    The entorhinal cortex (EC) is the primary site of interactions between the neocortex and hippocampus. Studies in rodents and nonhuman primates suggest that EC can be divided into subregions that connect differentially with perirhinal cortex (PRC) vs parahippocampal cortex (PHC) and with hippocampal subfields along the proximo-distal axis. Here, we used high-resolution functional magnetic resonance imaging at 7 Tesla to identify functional subdivisions of the human EC. In two independent datasets, PRC showed preferential intrinsic functional connectivity with anterior-lateral EC and PHC with posterior-medial EC. These EC subregions, in turn, exhibited differential connectivity with proximal and distal subiculum. In contrast, connectivity of PRC and PHC with subiculum followed not only a proximal-distal but also an anterior-posterior gradient. Our data provide the first evidence that the human EC can be divided into functional subdivisions whose functional connectivity closely parallels the known anatomical connectivity patterns of the rodent and nonhuman primate EC.

    1. Cell Biology
    2. Neuroscience
    Toshiharu Ichinose, Shu Kondo ... Hiromu Tanimoto
    Research Article

    Multicellular organisms are composed of specialized cell types with distinct proteomes.

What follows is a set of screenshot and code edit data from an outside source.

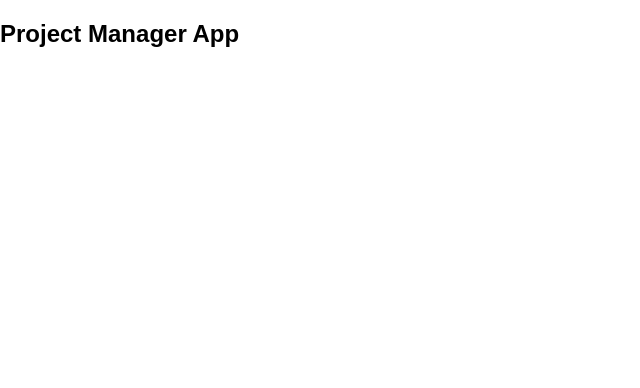
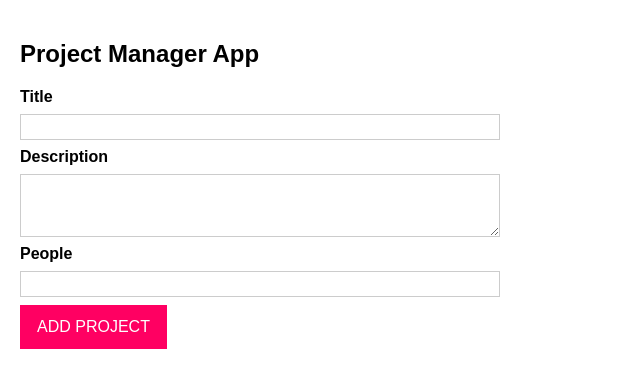
Before and after one commit to robert-laws/learning-oct-2020-understanding-typescript, a website with bundled scripts: page public/index.html in a window 1280 px wide. Shown: the whole page, without its empty margins (0-640 px from the left). Built offline with nearby package versions, Linux system fonts and the light colour scheme.

Commit message:
small project - begin rendering template

```diff
--- a/public/app.css
+++ b/public/app.css
@@ -8,6 +8,7 @@ html {
 
 body {
   margin: 0;
+  padding: 20px;
 }
 
 label,
--- a/src/app.ts
+++ b/src/app.ts
@@ -1,11 +1,26 @@
 class ProjectInput {
   templateElement: HTMLTemplateElement;
   hostElement: HTMLDivElement;
+  element: HTMLFormElement;
 
   constructor() {
     this.templateElement = <HTMLTemplateElement>(
       document.getElementById('project-input')!
     );
     this.hostElement = <HTMLDivElement>document.getElementById('app')!;
+
+    const importedNode = document.importNode(
+      this.templateElement.content,
+      true
+    );
+
+    this.element = <HTMLFormElement>importedNode.firstElementChild;
+    this.attach();
+  }
+
+  private attach() {
+    this.hostElement.insertAdjacentElement('afterbegin', this.element);
   }
 }
+
+const pInput = new ProjectInput();
```
Also changed, not shown: 1 other file.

While recent advances in single-cell transcriptome analyses have revealed differential expression of mRNAs, cellular diversity in translational profiles remains underinvestigated. By performing RNA-seq and Ribo-seq in genetically defined cells in the Drosophila brain, we here revealed substantial post-transcriptional regulations that augment the cell-type distinctions at the level of protein expression. Specifically, we found that translational efficiency of proteins fundamental to neuronal functions, such as ion channels and neurotransmitter receptors, was maintained low in glia, leading to their preferential translation in neurons. Notably, distribution of ribosome footprints on these mRNAs exhibited a remarkable bias toward the 5′ leaders in glia. Using transgenic reporter strains, we provide evidence that the small upstream open-reading frames in the 5’ leader confer selective translational suppression in glia. Overall, these findings underscore the profound impact of translational regulation in shaping the proteomics for cell-type distinction and provide new insights into the molecular mechanisms driving cell-type diversity.